The Balancing Act

In March, I posted about new writers thinking they were at work (‘at work’, meaning actually composing), when they really weren’t.  You can check out that post here:  http://wp.me/p1t9AW-s

Today I want to post, briefly, about a similar problem facing writers that have begun to self-publish.  As will all of my posts, I’m speaking from experience.

One of the first things that a successful self-published writer is likely to tell you is you have to be in constant contact with your audience.  It’s that interaction that helps spread your work around to the masses.  Twitter, Facebook, Blogs, you have to utilize all of social media.  I’ve been doing this in recent weeks, and I’ve been slowly picking up followers and subscribers here and there.  It hasn’t translated into sales yet, but I’ve known from the beginning that it’s a slow, uphill road.

Now the problem is balancing the time spent networking and actually creating new content for your audience.

Hell, in all of these areas you’re creating content, or should be.  You don’t want every tweet, every post on your wall, or every post to be a link to your product on Amazon.  That’s not going to keep people coming back.  You want people to enjoy their stay at any of these stops, and have something to tell others about.  That content also takes time.

Browsing through the twitter timeline, replying, retweeting, this doesn’t come without the expense of time.

Facebook?  Honestly, I haven’t utilized that to its fullest yet.  So far, most time there has been spent declining various app requests.

For me, a good blog post will take me anywhere from 30 minutes to an hour.  On a good writing day, that’s almost 1,000 words I didn’t put on a page that i plan to sell.  Then consider that I might have between 1-3 most evenings to write…well I’ve just shot myself in the foot, haven’t I? 

Then there’s visiting my own favorite writer’s websites, leaving comments, replying to other comments.  In short, interacting with other writers.

The kicker, of course, is that its all necessary.  You or I can’t expect to succeed in indie-publishing without it.  It’s just that simple.  And I have found myself blowing entire writing sessions doing this necessary work.  A few weeks back, when talking about networking, Michael Stackpole told me how important the networking is, but to make sure I leave time to write. 

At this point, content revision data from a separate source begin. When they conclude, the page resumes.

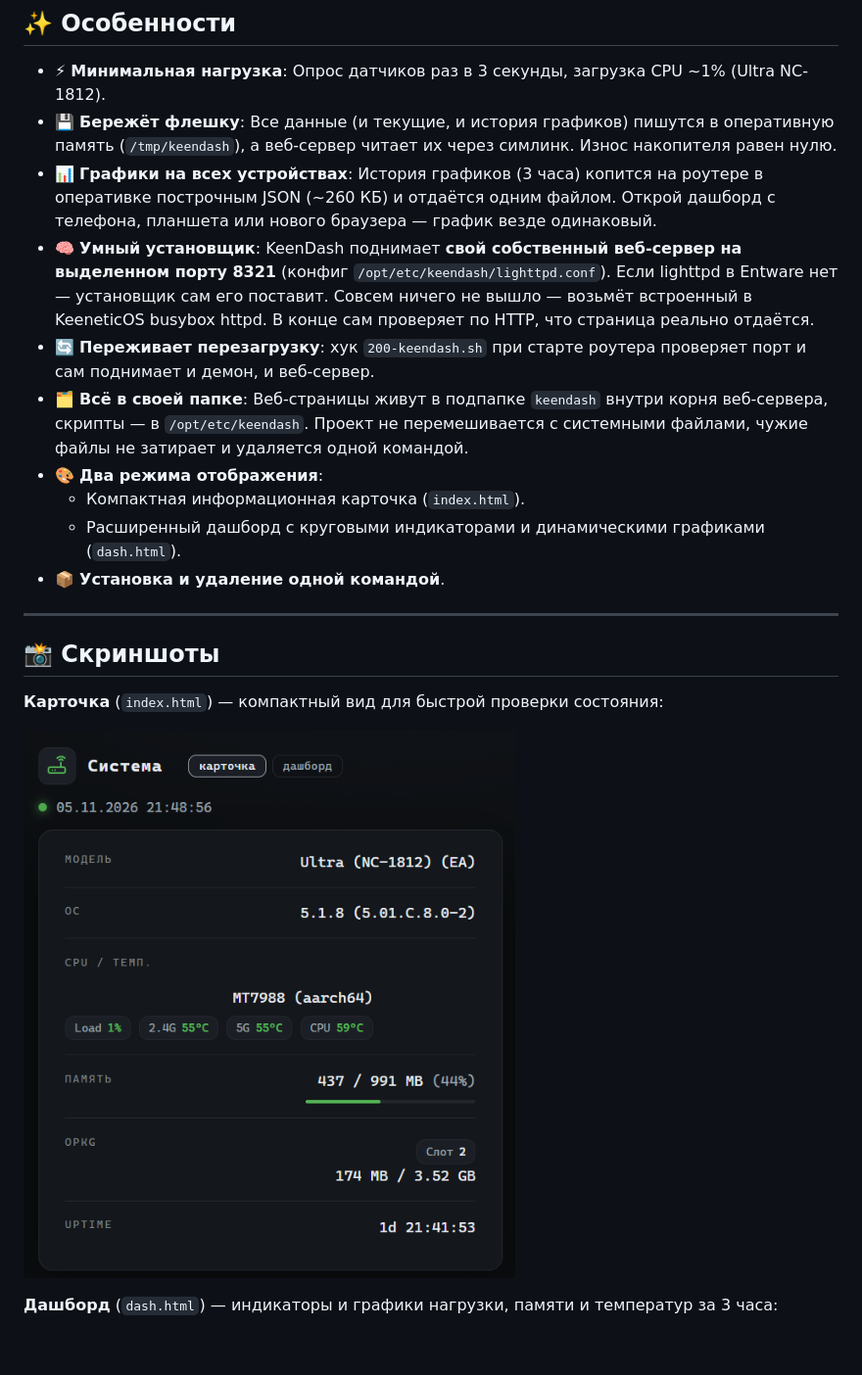
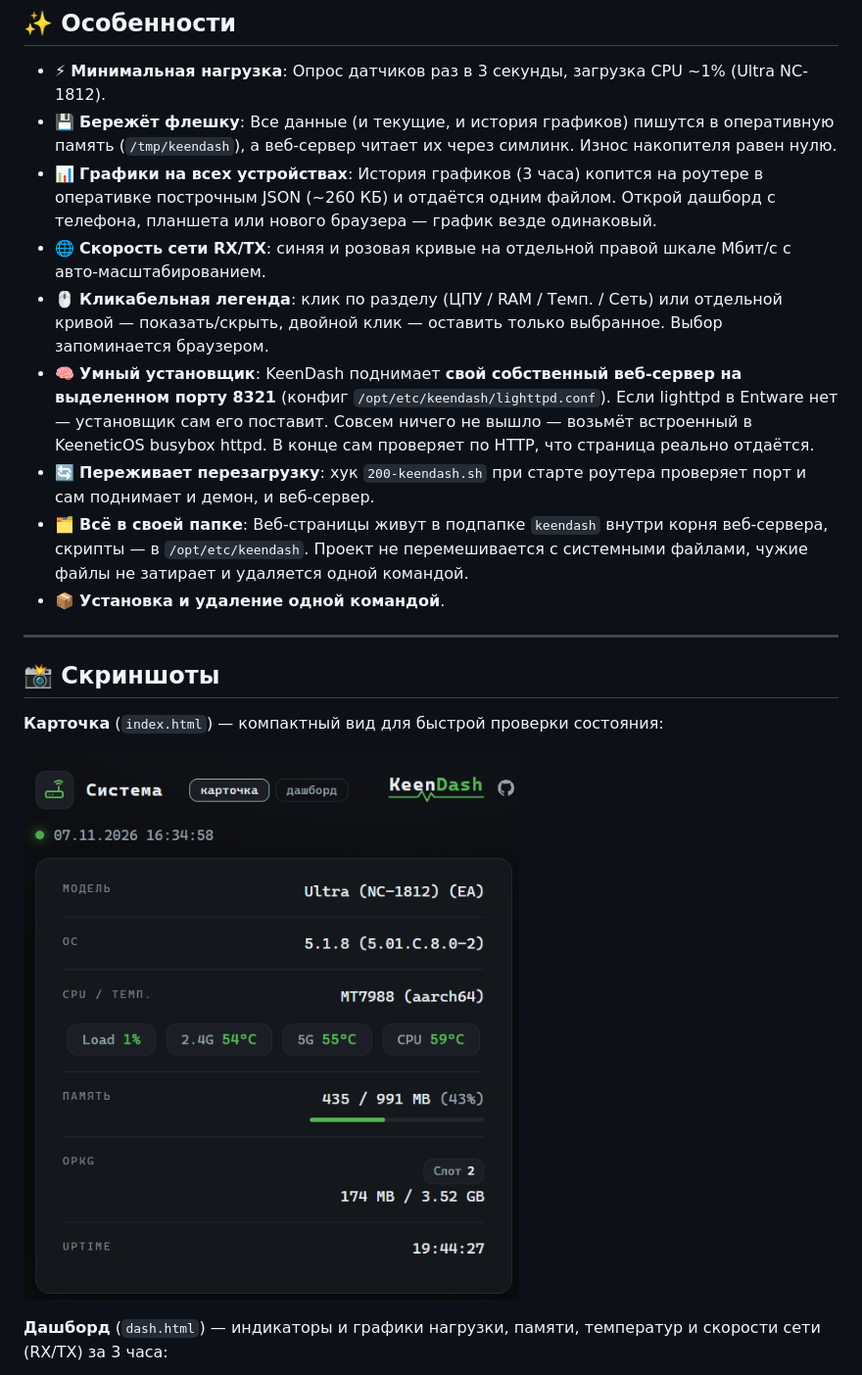
Before and after one commit to YaPA24/KeenDash, a Markdown page: README.md, the part around one of its changes. Shown at 98% size. Drawn GitHub-style; pictures changed too: screenshots/card.png; blank space fills up the shorter version.

Commit message:
Обновление KeenDash

```diff
--- a/README.md
+++ b/README.md
@@ -10,12 +10,11 @@
 - ⚡ **Минимальная нагрузка**: Опрос датчиков раз в 3 секунды, загрузка CPU ~1% (Ultra NC-1812).
 - 💾 **Бережёт флешку**: Все данные (и текущие, и история графиков) пишутся в оперативную память (`/tmp/keendash`), а веб-сервер читает их через симлинк. Износ накопителя равен нулю.
 - 📊 **Графики на всех устройствах**: История графиков (3 часа) копится на роутере в оперативке построчным JSON (~260 КБ) и отдаётся одним файлом. Открой дашборд с телефона, планшета или нового браузера — график везде одинаковый.
+- 🌐 **Скорость сети RX/TX**: синяя и розовая кривые на отдельной правой шкале Мбит/с с авто-масштабированием.
+- 🖱 **Кликабельная легенда**: клик по разделу (ЦПУ / RAM / Темп. / Сеть) или отдельной кривой — показать/скрыть, двойной клик — оставить только выбранное. Выбор запоминается браузером.
 - 🧠 **Умный установщик**: KeenDash поднимает **свой собственный веб-сервер на выделенном порту 8321** (конфиг `/opt/etc/keendash/lighttpd.conf`). Если lighttpd в Entware нет — установщик сам его поставит. Совсем ничего не вышло — возьмёт встроенный в KeeneticOS busybox httpd. В конце сам проверяет по HTTP, что страница реально отдаётся.
 - 🔄 **Переживает перезагрузку**: хук `200-keendash.sh` при старте роутера проверяет порт и сам поднимает и демон, и веб-сервер.
 - 🗂 **Всё в своей папке**: Веб-страницы живут в подпапке `keendash` внутри корня веб-сервера, скрипты — в `/opt/etc/keendash`. Проект не перемешивается с системными файлами, чужие файлы не затирает и удаляется одной командой.
-- 🎨 **Два режима отображения**:
-  - Компактная информационная карточка (`index.html`).
-  - Расширенный дашборд с круговыми индикаторами и динамическими графиками (`dash.html`).
 - 📦 **Установка и удаление одной командой**.
 
 ---
@@ -25,7 +24,7 @@
 
 ![Карточка KeenDash](screenshots/card.png)
 
-**Дашборд** (`dash.html`) — индикаторы и графики нагрузки, памяти и температур за 3 часа:
+**Дашборд** (`dash.html`) — индикаторы и графики нагрузки, памяти, температур и скорости сети (RX/TX) за 3 часа:
 
 ![Дашборд KeenDash](screenshots/dashboard.png)
 
```
Also changed, not shown: other parts of README.md (+1 -1 lines), screenshots/dashboard.png, 1 other file.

I have learned this lesson.

The solution?  Well, that’s the million-dollar question, isn’t it.  The answer:  it’s just like writing, when you have a full-time job, family, and responsibilities. 

You make the time.  There’s no other way to put it.  You have to find it somewhere.  If you’ve already adjusted your video game time to accommodate time for writing…well…you may need to adjust it again.

Personally, I’ve taken to utilizing any spare moments during the day (evenings are my writing time, usually 9-11pm).  I handle a lot of twitter time on my cell phone.  The same for Facebook…and I don’t even have a smartphone.  I’m working toward doing most blog posts during my lunch hour at work…that’s still a work in progress.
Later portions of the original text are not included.